▶ [Exercise]:
Set the data below down again, exactly, with every picture left out.

[Version comparison data]

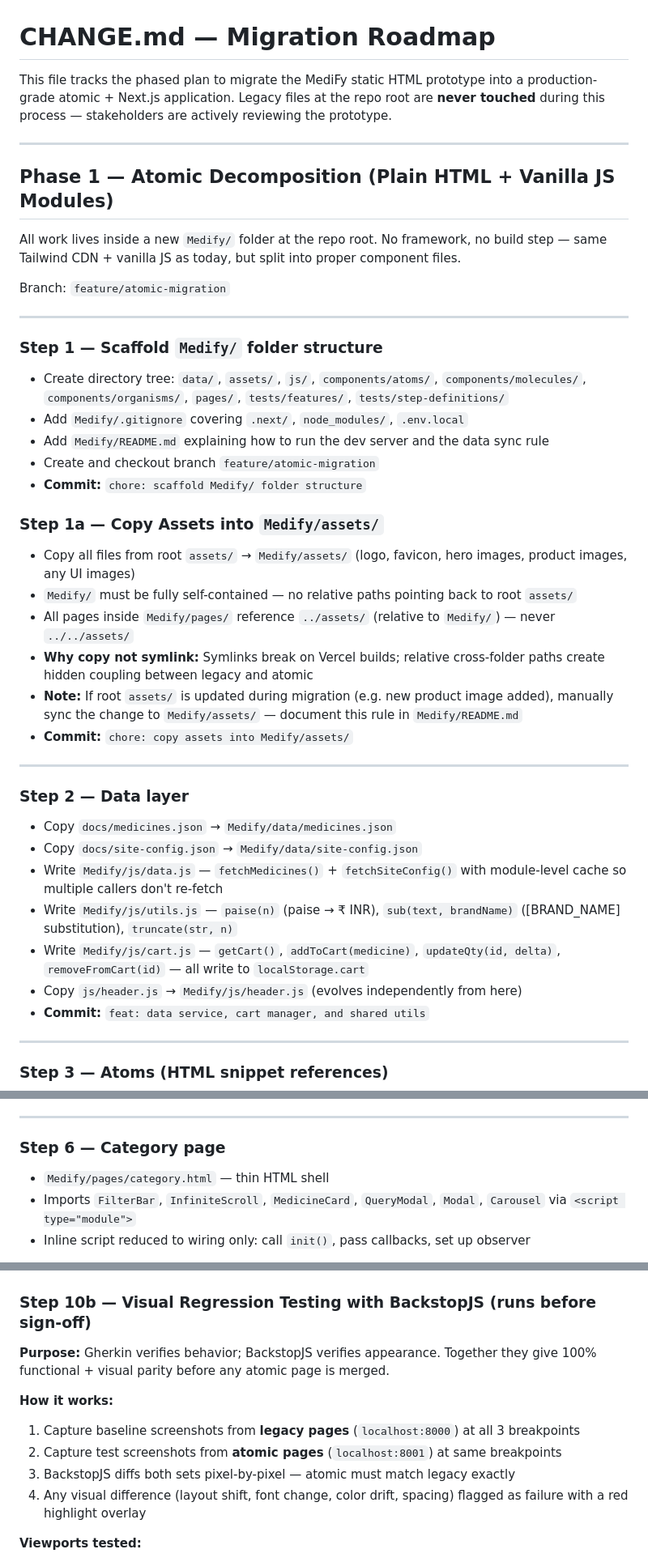
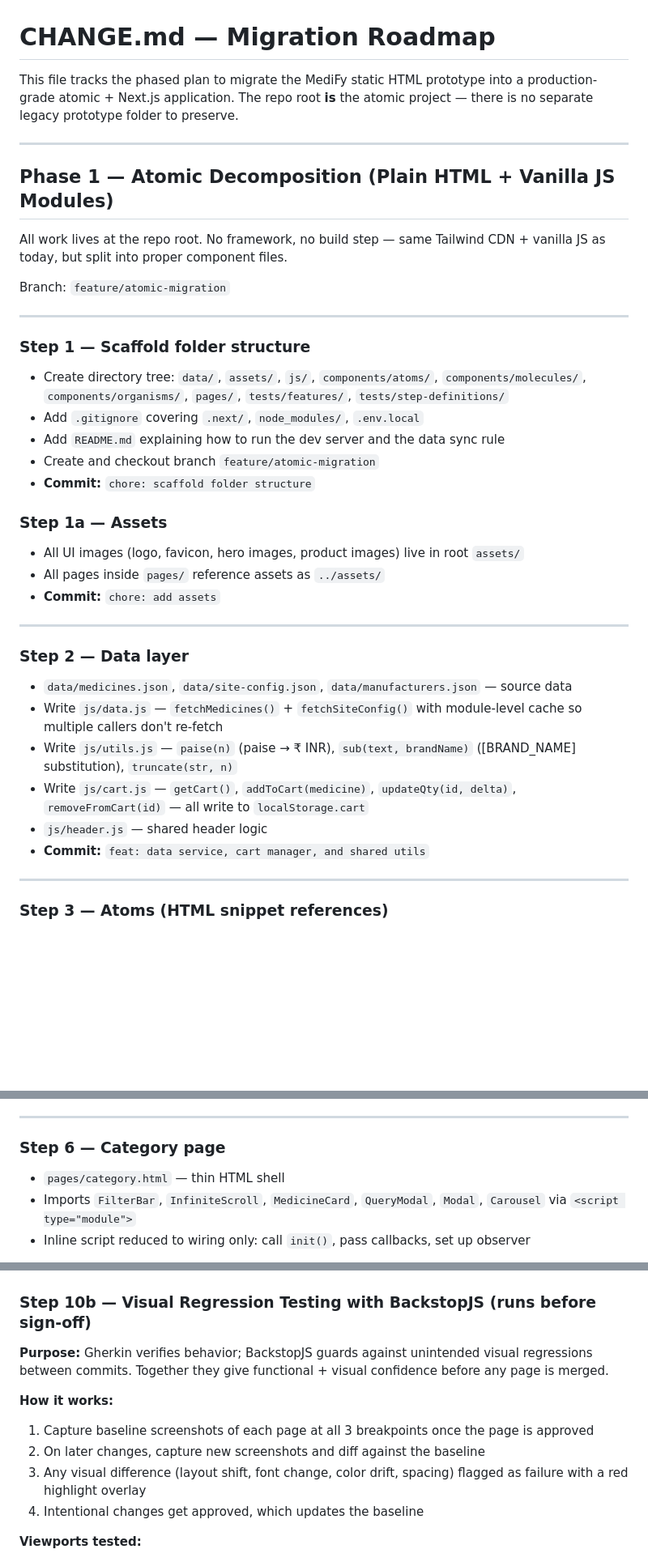
Before and after one commit to ritesshsri-tech/medify, a Markdown page: CHANGE.md, 3 parts joined by grey strips. Shown at 81% size. GitHub-like rendering; blank space fills up the shorter version.

```diff
--- a/CHANGE.md
+++ b/CHANGE.md
@@ -1,44 +1,40 @@
 # CHANGE.md — Migration Roadmap
 
-This file tracks the phased plan to migrate the MediFy static HTML prototype into a production-grade atomic + Next.js application. Legacy files at the repo root are **never touched** during this process — stakeholders are actively reviewing the prototype.
+This file tracks the phased plan to migrate the MediFy static HTML prototype into a production-grade atomic + Next.js application. The repo root **is** the atomic project — there is no separate legacy prototype folder to preserve.
 
 ---
 
 ## Phase 1 — Atomic Decomposition (Plain HTML + Vanilla JS Modules)
 
-All work lives inside a new `Medify/` folder at the repo root. No framework, no build step — same Tailwind CDN + vanilla JS as today, but split into proper component files.
+All work lives at the repo root. No framework, no build step — same Tailwind CDN + vanilla JS as today, but split into proper component files.
 
 Branch: `feature/atomic-migration`
 
 ---
 
-### Step 1 — Scaffold `Medify/` folder structure
+### Step 1 — Scaffold folder structure
 
 - Create directory tree: `data/`, `assets/`, `js/`, `components/atoms/`, `components/molecules/`, `components/organisms/`, `pages/`, `tests/features/`, `tests/step-definitions/`
-- Add `Medify/.gitignore` covering `.next/`, `node_modules/`, `.env.local`
-- Add `Medify/README.md` explaining how to run the dev server and the data sync rule
+- Add `.gitignore` covering `.next/`, `node_modules/`, `.env.local`
+- Add `README.md` explaining how to run the dev server and the data sync rule
 - Create and checkout branch `feature/atomic-migration`
-- **Commit:** `chore: scaffold Medify/ folder structure`
+- **Commit:** `chore: scaffold folder structure`
 
-### Step 1a — Copy Assets into `Medify/assets/`
+### Step 1a — Assets
 
-- Copy all files from root `assets/` → `Medify/assets/` (logo, favicon, hero images, product images, any UI images)
-- `Medify/` must be fully self-contained — no relative paths pointing back to root `assets/`
-- All pages inside `Medify/pages/` reference `../assets/` (relative to `Medify/`) — never `../../assets/`
-- **Why copy not symlink:** Symlinks break on Vercel builds; relative cross-folder paths create hidden coupling between legacy and atomic
-- **Note:** If root `assets/` is updated during migration (e.g. new product image added), manually sync the change to `Medify/assets/` — document this rule in `Medify/README.md`
-- **Commit:** `chore: copy assets into Medify/assets/`
+- All UI images (logo, favicon, hero images, product images) live in root `assets/`
+- All pages inside `pages/` reference assets as `../assets/`
+- **Commit:** `chore: add assets`
 
 ---
 
 ### Step 2 — Data layer
 
-- Copy `docs/medicines.json` → `Medify/data/medicines.json`
-- Copy `docs/site-config.json` → `Medify/data/site-config.json`
-- Write `Medify/js/data.js` — `fetchMedicines()` + `fetchSiteConfig()` with module-level cache so multiple callers don't re-fetch
-- Write `Medify/js/utils.js` — `paise(n)` (paise → ₹ INR), `sub(text, brandName)` ([BRAND_NAME] substitution), `truncate(str, n)`
-- Write `Medify/js/cart.js` — `getCart()`, `addToCart(medicine)`, `updateQty(id, delta)`, `removeFromCart(id)` — all write to `localStorage.cart`
-- Copy `js/header.js` → `Medify/js/header.js` (evolves independently from here)
+- `data/medicines.json`, `data/site-config.json`, `data/manufacturers.json` — source data
+- Write `js/data.js` — `fetchMedicines()` + `fetchSiteConfig()` with module-level cache so multiple callers don't re-fetch
+- Write `js/utils.js` — `paise(n)` (paise → ₹ INR), `sub(text, brandName)` ([BRAND_NAME] substitution), `truncate(str, n)`
+- Write `js/cart.js` — `getCart()`, `addToCart(medicine)`, `updateQty(id, delta)`, `removeFromCart(id)` — all write to `localStorage.cart`
+- `js/header.js` — shared header logic
 - **Commit:** `feat: data service, cart manager, and shared utils`
 
 ---
@@ -111,7 +107,7 @@ Branch: `feature/atomic-migration`
 
 ### Step 6 — Category page
 
-- `Medify/pages/category.html` — thin HTML shell
+- `pages/category.html` — thin HTML shell
 - Imports `FilterBar`, `InfiniteScroll`, `MedicineCard`, `QueryModal`, `Modal`, `Carousel` via `<script type="module">`
 - Inline script reduced to wiring only: call `init()`, pass callbacks, set up observer
 
@@ -224,14 +219,14 @@ npx cucumber-js Medify/tests/features/
 
 ### Step 10b — Visual Regression Testing with BackstopJS (runs before sign-off)
 
-**Purpose:** Gherkin verifies behavior; BackstopJS verifies appearance. Together they give 100% functional + visual parity before any atomic page is merged.
+**Purpose:** Gherkin verifies behavior; BackstopJS guards against unintended visual regressions between commits. Together they give functional + visual confidence before any page is merged.
 
 **How it works:**
 
-1. Capture baseline screenshots from **legacy pages** (`localhost:8000`) at all 3 breakpoints
-2. Capture test screenshots from **atomic pages** (`localhost:8001`) at same breakpoints
-3. BackstopJS diffs both sets pixel-by-pixel — atomic must match legacy exactly
-4. Any visual difference (layout shift, font change, color drift, spacing) flagged as failure with a red highlight overlay
+1. Capture baseline screenshots of each page at all 3 breakpoints once the page is approved
+2. On later changes, capture new screenshots and diff against the baseline
+3. Any visual difference (layout shift, font change, color drift, spacing) flagged as failure with a red highlight overlay
+4. Intentional changes get approved, which updates the baseline
 
 **Viewports tested:**
 
```
Also changed, not shown: other parts of CHANGE.md (+23 -29 lines).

▶ [Response to the task]:
Before and after one commit to ritesshsri-tech/medify, a Markdown page: CHANGE.md, 3 parts joined by grey strips. Shown at 81% size. GitHub-like rendering; blank space fills up the shorter version.

```diff
--- a/CHANGE.md
+++ b/CHANGE.md
@@ -1,44 +1,40 @@
 # CHANGE.md — Migration Roadmap
 
-This file tracks the phased plan to migrate the MediFy static HTML prototype into a production-grade atomic + Next.js application. Legacy files at the repo root are **never touched** during this process — stakeholders are actively reviewing the prototype.
+This file tracks the phased plan to migrate the MediFy static HTML prototype into a production-grade atomic + Next.js application. The repo root **is** the atomic project — there is no separate legacy prototype folder to preserve.
 
 ---
 
 ## Phase 1 — Atomic Decomposition (Plain HTML + Vanilla JS Modules)
 
-All work lives inside a new `Medify/` folder at the repo root. No framework, no build step — same Tailwind CDN + vanilla JS as today, but split into proper component files.
+All work lives at the repo root. No framework, no build step — same Tailwind CDN + vanilla JS as today, but split into proper component files.
 
 Branch: `feature/atomic-migration`
 
 ---
 
-### Step 1 — Scaffold `Medify/` folder structure
+### Step 1 — Scaffold folder structure
 
 - Create directory tree: `data/`, `assets/`, `js/`, `components/atoms/`, `components/molecules/`, `components/organisms/`, `pages/`, `tests/features/`, `tests/step-definitions/`
-- Add `Medify/.gitignore` covering `.next/`, `node_modules/`, `.env.local`
-- Add `Medify/README.md` explaining how to run the dev server and the data sync rule
+- Add `.gitignore` covering `.next/`, `node_modules/`, `.env.local`
+- Add `README.md` explaining how to run the dev server and the data sync rule
 - Create and checkout branch `feature/atomic-migration`
-- **Commit:** `chore: scaffold Medify/ folder structure`
+- **Commit:** `chore: scaffold folder structure`
 
-### Step 1a — Copy Assets into `Medify/assets/`
+### Step 1a — Assets
 
-- Copy all files from root `assets/` → `Medify/assets/` (logo, favicon, hero images, product images, any UI images)
-- `Medify/` must be fully self-contained — no relative paths pointing back to root `assets/`
-- All pages inside `Medify/pages/` reference `../assets/` (relative to `Medify/`) — never `../../assets/`
-- **Why copy not symlink:** Symlinks break on Vercel builds; relative cross-folder paths create hidden coupling between legacy and atomic
-- **Note:** If root `assets/` is updated during migration (e.g. new product image added), manually sync the change to `Medify/assets/` — document this rule in `Medify/README.md`
-- **Commit:** `chore: copy assets into Medify/assets/`
+- All UI images (logo, favicon, hero images, product images) live in root `assets/`
+- All pages inside `pages/` reference assets as `../assets/`
+- **Commit:** `chore: add assets`
 
 ---
 
 ### Step 2 — Data layer
 
-- Copy `docs/medicines.json` → `Medify/data/medicines.json`
-- Copy `docs/site-config.json` → `Medify/data/site-config.json`
-- Write `Medify/js/data.js` — `fetchMedicines()` + `fetchSiteConfig()` with module-level cache so multiple callers don't re-fetch
-- Write `Medify/js/utils.js` — `paise(n)` (paise → ₹ INR), `sub(text, brandName)` ([BRAND_NAME] substitution), `truncate(str, n)`
-- Write `Medify/js/cart.js` — `getCart()`, `addToCart(medicine)`, `updateQty(id, delta)`, `removeFromCart(id)` — all write to `localStorage.cart`
-- Copy `js/header.js` → `Medify/js/header.js` (evolves independently from here)
+- `data/medicines.json`, `data/site-config.json`, `data/manufacturers.json` — source data
+- Write `js/data.js` — `fetchMedicines()` + `fetchSiteConfig()` with module-level cache so multiple callers don't re-fetch
+- Write `js/utils.js` — `paise(n)` (paise → ₹ INR), `sub(text, brandName)` ([BRAND_NAME] substitution), `truncate(str, n)`
+- Write `js/cart.js` — `getCart()`, `addToCart(medicine)`, `updateQty(id, delta)`, `removeFromCart(id)` — all write to `localStorage.cart`
+- `js/header.js` — shared header logic
 - **Commit:** `feat: data service, cart manager, and shared utils`
 
 ---
@@ -111,7 +107,7 @@ Branch: `feature/atomic-migration`
 
 ### Step 6 — Category page
 
-- `Medify/pages/category.html` — thin HTML shell
+- `pages/category.html` — thin HTML shell
 - Imports `FilterBar`, `InfiniteScroll`, `MedicineCard`, `QueryModal`, `Modal`, `Carousel` via `<script type="module">`
 - Inline script reduced to wiring only: call `init()`, pass callbacks, set up observer
 
@@ -224,14 +219,14 @@ npx cucumber-js Medify/tests/features/
 
 ### Step 10b — Visual Regression Testing with BackstopJS (runs before sign-off)
 
-**Purpose:** Gherkin verifies behavior; BackstopJS verifies appearance. Together they give 100% functional + visual parity before any atomic page is merged.
+**Purpose:** Gherkin verifies behavior; BackstopJS guards against unintended visual regressions between commits. Together they give functional + visual confidence before any page is merged.
 
 **How it works:**
 
-1. Capture baseline screenshots from **legacy pages** (`localhost:8000`) at all 3 breakpoints
-2. Capture test screenshots from **atomic pages** (`localhost:8001`) at same breakpoints
-3. BackstopJS diffs both sets pixel-by-pixel — atomic must match legacy exactly
-4. Any visual difference (layout shift, font change, color drift, spacing) flagged as failure with a red highlight overlay
+1. Capture baseline screenshots of each page at all 3 breakpoints once the page is approved
+2. On later changes, capture new screenshots and diff against the baseline
+3. Any visual difference (layout shift, font change, color drift, spacing) flagged as failure with a red highlight overlay
+4. Intentional changes get approved, which updates the baseline
 
 **Viewports tested:**
 
```
Also changed, not shown: other parts of CHANGE.md (+23 -29 lines).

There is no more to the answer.